At the time of the battle the Pratihar Rajputs may have had up to 5000 cavalry, while their Guhilot and Chauhan feudatories may have had 2000 horsemen each, added to which we may include infantry, camels, and elephants. So all told the Hindu and Muslim armies were evenly matched with the better cavalry in the former.
Following their victory the Pratiharas (Parihar) spread their rule over North India. The Guhilot Rajputs under their leader Khommana (Bappa Rawal) captured Chittor from the Mori Rajputs (who had been weakened by the Arab raid) and the Chauhans established a kingdom in North Rajasthan. Along with their Parihar overlords these clans formed a recognized clan hierarchy (miscalled feudalism), and a hereditary ownership of lands and forts, both of which are hallmarks of the Rajput clan-system. While the word Rajput is derived from the Sanskrit Rajaputra in the Vedic texts, the history of the Rajputs really begins with the clan confederacy that defeated the Arab invaders.

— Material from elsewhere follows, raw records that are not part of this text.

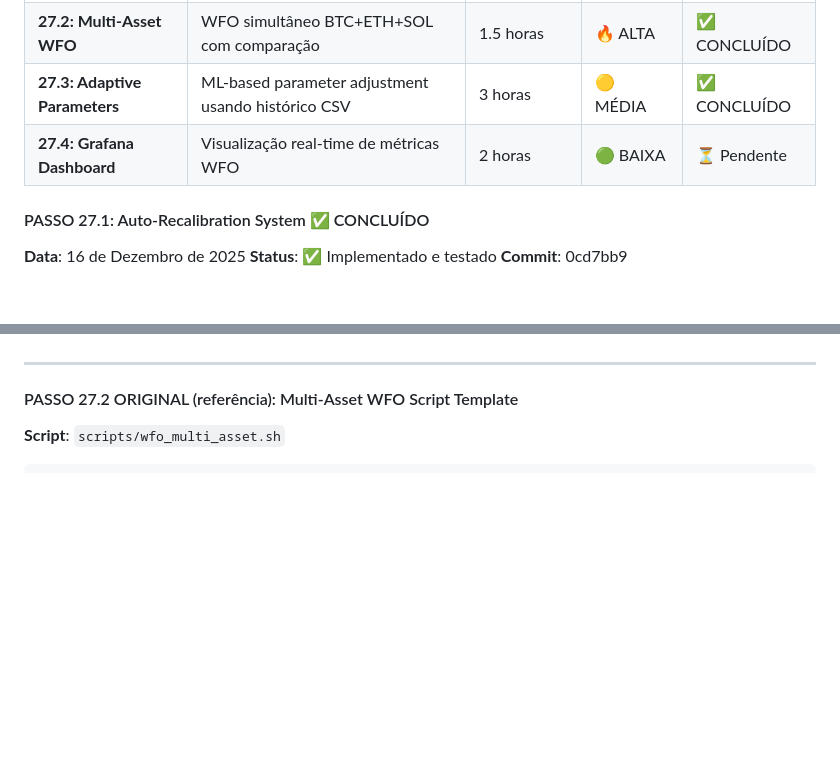
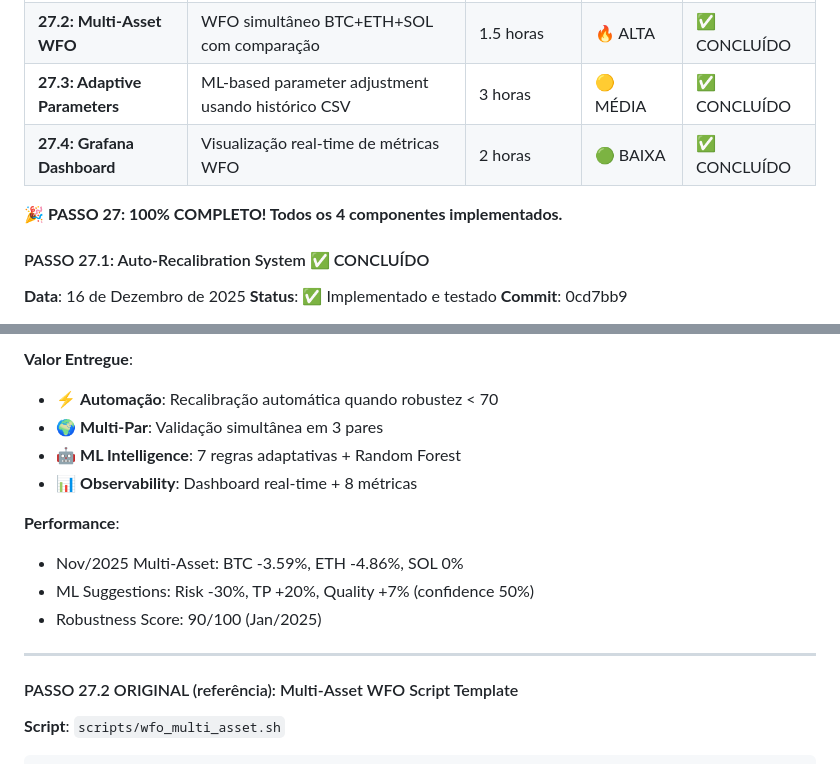
Before and after one commit to carloaf/aitrading-platform, a Markdown page: PLANO_DE_MELHORAMENTO.md, 2 parts joined by grey strips. Drawn GitHub-style; blank space fills up the shorter version.

```diff
--- a/PLANO_DE_MELHORAMENTO.md
+++ b/PLANO_DE_MELHORAMENTO.md
@@ -949,7 +949,9 @@ O PASSO 27 expande o WFO básico (PASSO 26) com 4 componentes avançados:
 | **27.1: Auto-Recalibration** | Aplicar ajustes automaticamente baseado em WFO results | 2 horas | 🔥 ALTA | ✅ CONCLUÍDO |
 | **27.2: Multi-Asset WFO** | WFO simultâneo BTC+ETH+SOL com comparação | 1.5 horas | 🔥 ALTA | ✅ CONCLUÍDO |
 | **27.3: Adaptive Parameters** | ML-based parameter adjustment usando histórico CSV | 3 horas | 🟡 MÉDIA | ✅ CONCLUÍDO |
-| **27.4: Grafana Dashboard** | Visualização real-time de métricas WFO | 2 horas | 🟢 BAIXA | ⏳ Pendente |
+| **27.4: Grafana Dashboard** | Visualização real-time de métricas WFO | 2 horas | 🟢 BAIXA | ✅ CONCLUÍDO |
+
+**🎉 PASSO 27: 100% COMPLETO! Todos os 4 componentes implementados.**
 
 #### PASSO 27.1: Auto-Recalibration System ✅ CONCLUÍDO
 
@@ -1367,3 +1503,13 @@ docker exec aitrading-execution-engine python3 scripts/ml_parameter_optimizer.py
+**Valor Entregue**:
+- ⚡ **Automação**: Recalibração automática quando robustez < 70
+- 🌍 **Multi-Par**: Validação simultânea em 3 pares
+- 🤖 **ML Intelligence**: 7 regras adaptativas + Random Forest
+- 📊 **Observability**: Dashboard real-time + 8 métricas
+
+**Performance**:
+- Nov/2025 Multi-Asset: BTC -3.59%, ETH -4.86%, SOL 0%
+- ML Suggestions: Risk -30%, TP +20%, Quality +7% (confidence 50%)
+- Robustness Score: 90/100 (Jan/2025)
 
 ---
 
```
Also changed, not shown: other parts of PLANO_DE_MELHORAMENTO.md (+134 -0 lines).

The Arabs in Sindh took a long time to recover from their defeat. In the early 9th Century the governor Bashar attempted an invasion of India but was defeated by Nagabhatta II and his subordinates, Govindraja Chauhan and Khommana II Guhilot. Even a naval expedition sent by the Caliphs was defeated by the Saindhava Rajputs of Kathiawar. After this the Arab chroniclers admit that the Caliph Mahdi, “gave up the project of conquering any part of India.”
The Arabs in Sindh lost all power and broke up into two warring states of Mansurah and Multan, both of which paid tribute to the Pratiharas. The local resistance in Sindh, which had not yet died out and was inspired by the victories of their Rajput neighbors manifested itself when the foreign rulers were overthrown and Sindh came under its own half-converted Hindu dynasties like the Sumras and Sammas.
DEWAN SHATRUGHAN SINGH RANI RAJENDRA KUMARI Rath is the home tehsil of two great Indian freedom fighters and the father of the freedom movement in the whole of Bundelkhand, Dewan Shatrughan Singh [aka 'Bundelkhand Gandhi' & 'Bundelkhand Kesri'] & his wife Rani Rajendra Kumari. These were the two fountain heads of the freedom movement in all of Bundelkhand. They also were the main patrons of revolutionaries like Chandrashekhar Azad who frequented their Castle in their native village of Maungrauth. The Rani defeated the sitting UP Chief Minister C.B. Gupta as an independent candidate. They were also the main inspiration behind the Bhoodaan movement in Bundelkhand and Maungraut changed the history of the movement by becoming the first complete Gramdaan.
Numerous scholars have done PhD's on the life of these 2 great Indian patriots. There is an annual mela on the birthday of these two stalwarts held annually in Maungrauth in December and is attended by over 40,000 people. They opened numerous colleges and libraries in the Bundelkhand region and none were named after them. The district hospital of Hamirpur is named after Dewan Sahib after his death.
Despite being from one of the most affluent families in Central India this couple sacrificed everything for the nation and donated their lands to the poor even prior to 1947. They were in British jails for the freedom struggle for over 9 years each. They are now the subject of folk tales and songs highlighting their bravery and hailing them as symbols of Bundelkhandi valor.
Ancient Idol Recovered in Temple Restoration: It Seems Idol Belongs to Pratihara Period; Hillock Found Is Possibly Ruins of Either Mauryan or Parmar Period
Nov 07, 2012; A team from Indore of the archeology department brought idol recovered from a tunnel at a 300-year-old temple in Jhabua to the...